Data to process Block Start
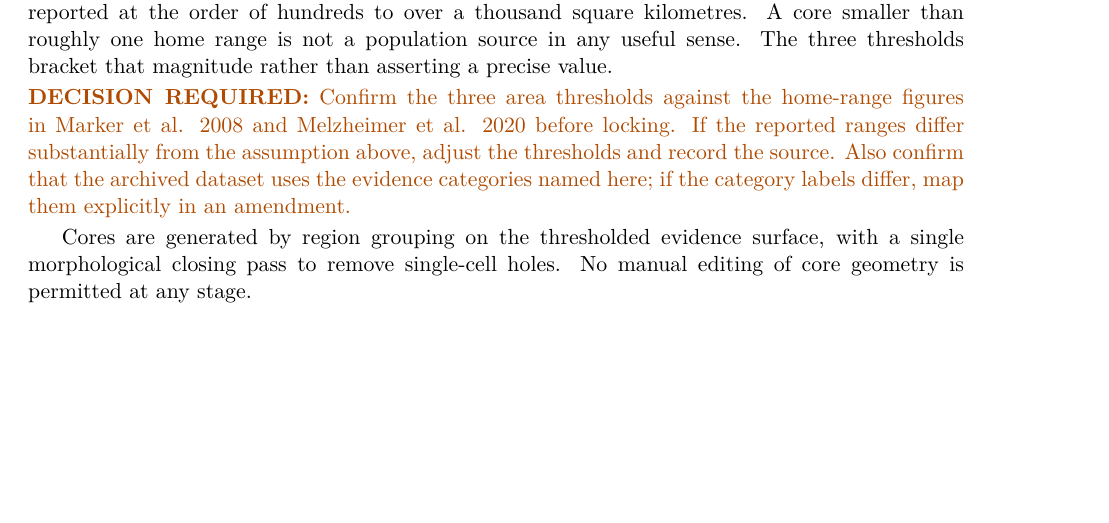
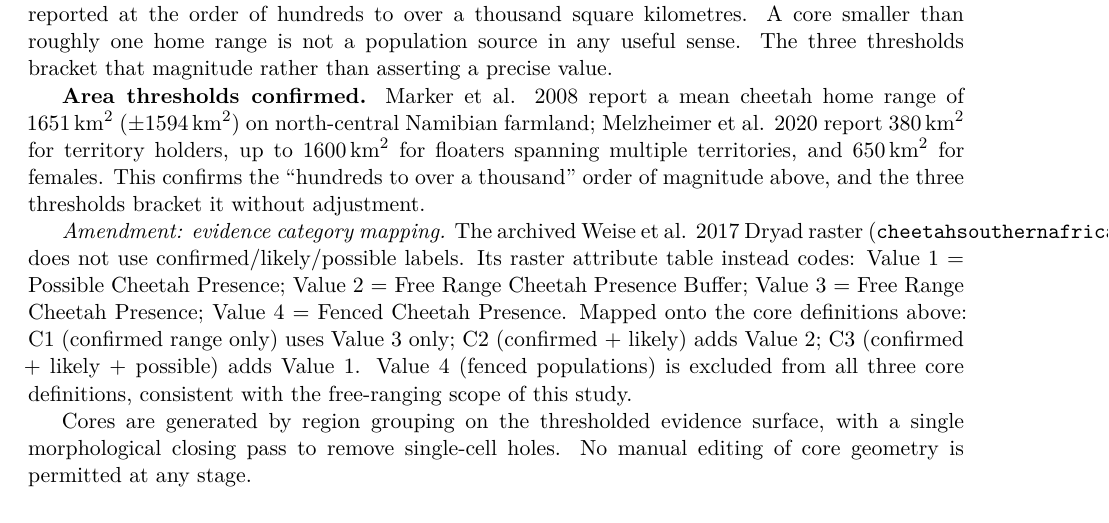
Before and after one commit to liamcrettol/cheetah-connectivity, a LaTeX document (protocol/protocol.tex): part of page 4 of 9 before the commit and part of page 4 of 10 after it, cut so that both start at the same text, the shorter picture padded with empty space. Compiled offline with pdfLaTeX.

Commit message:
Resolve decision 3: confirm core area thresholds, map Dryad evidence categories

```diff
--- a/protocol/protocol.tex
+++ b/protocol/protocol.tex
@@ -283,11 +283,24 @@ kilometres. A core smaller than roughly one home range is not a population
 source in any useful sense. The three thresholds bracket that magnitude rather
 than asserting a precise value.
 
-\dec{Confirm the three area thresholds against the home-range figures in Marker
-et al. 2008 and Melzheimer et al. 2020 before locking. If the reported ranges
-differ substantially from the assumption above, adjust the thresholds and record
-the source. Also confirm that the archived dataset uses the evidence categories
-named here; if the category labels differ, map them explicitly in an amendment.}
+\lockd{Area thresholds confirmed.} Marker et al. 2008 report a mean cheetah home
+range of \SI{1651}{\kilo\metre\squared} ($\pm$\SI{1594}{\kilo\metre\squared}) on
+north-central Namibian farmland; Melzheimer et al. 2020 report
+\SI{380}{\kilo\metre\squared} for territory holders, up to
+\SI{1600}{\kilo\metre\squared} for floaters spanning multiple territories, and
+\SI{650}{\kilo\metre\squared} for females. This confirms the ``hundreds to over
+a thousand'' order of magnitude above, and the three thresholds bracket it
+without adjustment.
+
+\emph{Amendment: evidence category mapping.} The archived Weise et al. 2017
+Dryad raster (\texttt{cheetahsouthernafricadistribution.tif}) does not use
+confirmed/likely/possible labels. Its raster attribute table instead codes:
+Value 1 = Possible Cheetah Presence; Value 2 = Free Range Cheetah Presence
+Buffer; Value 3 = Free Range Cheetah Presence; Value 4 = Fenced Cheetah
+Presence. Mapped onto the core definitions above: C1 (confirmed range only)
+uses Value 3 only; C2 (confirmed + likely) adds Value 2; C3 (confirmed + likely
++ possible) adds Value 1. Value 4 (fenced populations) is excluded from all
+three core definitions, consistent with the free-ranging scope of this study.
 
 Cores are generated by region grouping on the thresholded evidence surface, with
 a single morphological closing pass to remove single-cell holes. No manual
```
Data to process Block End
:: Task ::
Which lines above carry the string "only"? Copy those lines.

:: Finished task ::
+Presence. Mapped onto the core definitions above: C1 (confirmed range only)
+uses Value 3 only; C2 (confirmed + likely) adds Value 2; C3 (confirmed + likely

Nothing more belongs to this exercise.